With the explosive development of big data, it is necessary to sort the data according to their importance or priorities. The sources with different importance levels can be modeled by the multilevel diversity coding systems (MDCS). Another trend in future communication networks, say 5G wireless networks and Internet of Things, is that users may obtain their data from all available sources, even from devices belonging to other users. Then, the privacy of data becomes a crucial issue. In a recent work by Li \etal, the secure asymmetric MDCS (S-AMDCS) with wiretap channels was investigated, where the wiretapped messages do not leak any information about the sources (\ie~ perfect secrecy). It was shown that superposition (source-separate coding) is not optimal for the general S-AMDCS and the exact full secure rate region was proved for a class of S-AMDCS. In addition, a bound on the key size of the secure rate region was provided as well. As a further step on the S-AMDCS problem, this paper mainly focuses on the key size characterization.

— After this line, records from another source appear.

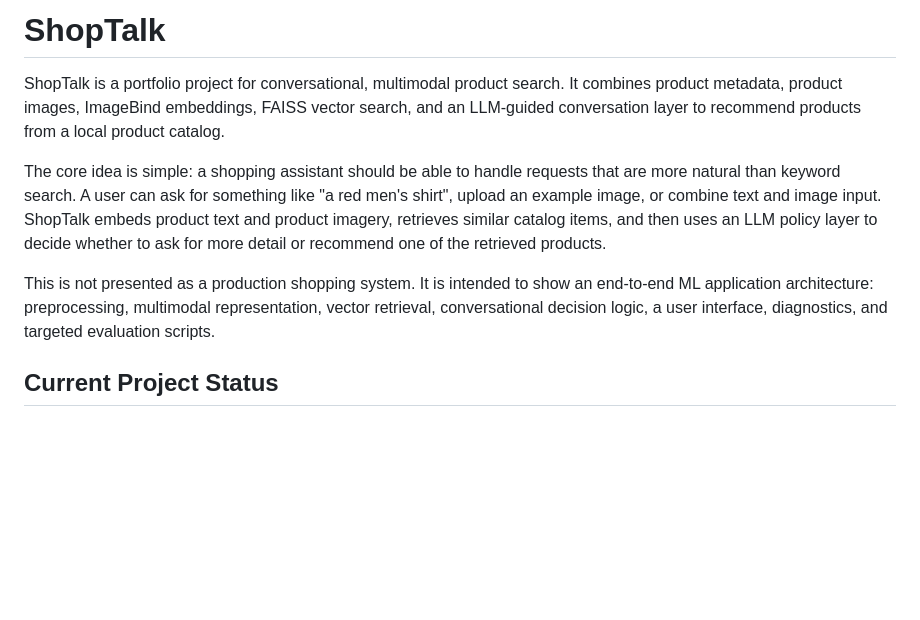
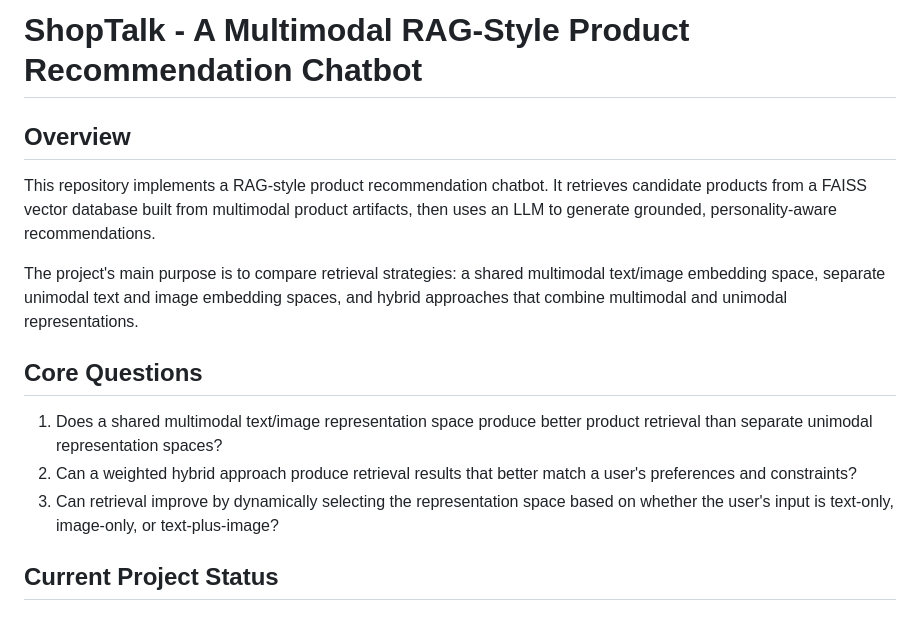
Before and after one commit to smgutstein/ShopTalk, a Markdown page: README.md, the part around the change. GitHub-like rendering; blank space fills up the shorter version.

```diff
--- a/README.md
+++ b/README.md
@@ -1,10 +1,16 @@
-# ShopTalk
+# ShopTalk - A Multimodal RAG-Style Product Recommendation Chatbot
 
-ShopTalk is a portfolio project for conversational, multimodal product search. It combines product metadata, product images, ImageBind embeddings, FAISS vector search, and an LLM-guided conversation layer to recommend products from a local product catalog.
+## Overview
 
-The core idea is simple: a shopping assistant should be able to handle requests that are more natural than keyword search. A user can ask for something like "a red men's shirt", upload an example image, or combine text and image input. ShopTalk embeds product text and product imagery, retrieves similar catalog items, and then uses an LLM policy layer to decide whether to ask for more detail or recommend one of the retrieved products.
+This repository implements a RAG-style product recommendation chatbot. It retrieves candidate products from a FAISS vector database built from multimodal product artifacts, then uses an LLM to generate grounded, personality-aware recommendations.
 
-This is not presented as a production shopping system. It is intended to show an end-to-end ML application architecture: preprocessing, multimodal representation, vector retrieval, conversational decision logic, a user interface, diagnostics, and targeted evaluation scripts.
+The project's main purpose is to compare retrieval strategies: a shared multimodal text/image embedding space, separate unimodal text and image embedding spaces, and hybrid approaches that combine multimodal and unimodal representations.
+
+## Core Questions
+
+1. Does a shared multimodal text/image representation space produce better product retrieval than separate unimodal representation spaces?
+2. Can a weighted hybrid approach produce retrieval results that better match a user's preferences and constraints?
+3. Can retrieval improve by dynamically selecting the representation space based on whether the user's input is text-only, image-only, or text-plus-image?
 
 ## Current Project Status
 
```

Specifically, the constraints on the key size of superposition secure rate region are proved and a counterexample is found to show that the bound on the key size of the exact secure rate region provided by Li \etal~ is not tight. In contrast, tight necessary and sufficient constraints on the secrecy key size of the counterexample, which is the four-encoder S-AMDCS, are proved.
Suppose we are given a large number of sequences on a given alphabet, and an adversary is interested in identifying (de-anonymizing) a specific target sequence based on its patterns. Our goal is to thwart such an adversary by obfuscating the target sequences by applying artificial (but small) distortions to its values. A key point here is that we would like to make no assumptions about the statistical model of such sequences. This is in contrast to existing literature where assumptions (e.g., Markov chains) are made regarding such sequences to obtain privacy guarantees. We relate this problem to a set of combinatorial questions on sequence construction based on which we are able to obtain provable guarantees. This problem is relevant to important privacy applications: from fingerprinting webpages visited by users through anonymous communication systems to linking communicating parties on messaging applications to inferring activities of users of IoT devices.
A user generates $n$ independent and identically distributed data random variables with a probability mass function that must be guarded from a querier. The querier must recover, with a prescribed accuracy, a given function of the data from each of $n$ independent and identically distributed user-devised query responses. The user chooses the data pmf and the random query responses to maximize distribution privacy as gauged by the divergence between the pmf and the querier’s best estimate of it based on the $n$ query responses. A general lower bound is provided for distribution privacy; and, for the case of binary-valued functions, upper and lower bounds that converge to said bound as $n$ grows. Explicit strategies for the user and querier are identified.
We investigate the framework of privacy amplification by iteration, recently proposed by Feldman et al., from an information-theoretic lens. We demonstrate that differential privacy guarantees of iterative mappings can be determined by a direct application of contraction coefficients derived from strong data processing inequalities for f-divergences. In particular, by generalizing the Dobrushin's contraction coefficient for total variation distance to an f-divergence known as E_\gamma-divergence, we derive tighter bounds on the differential privacy parameters of the projected noisy stochastic gradient descent algorithm with hidden intermediate updates.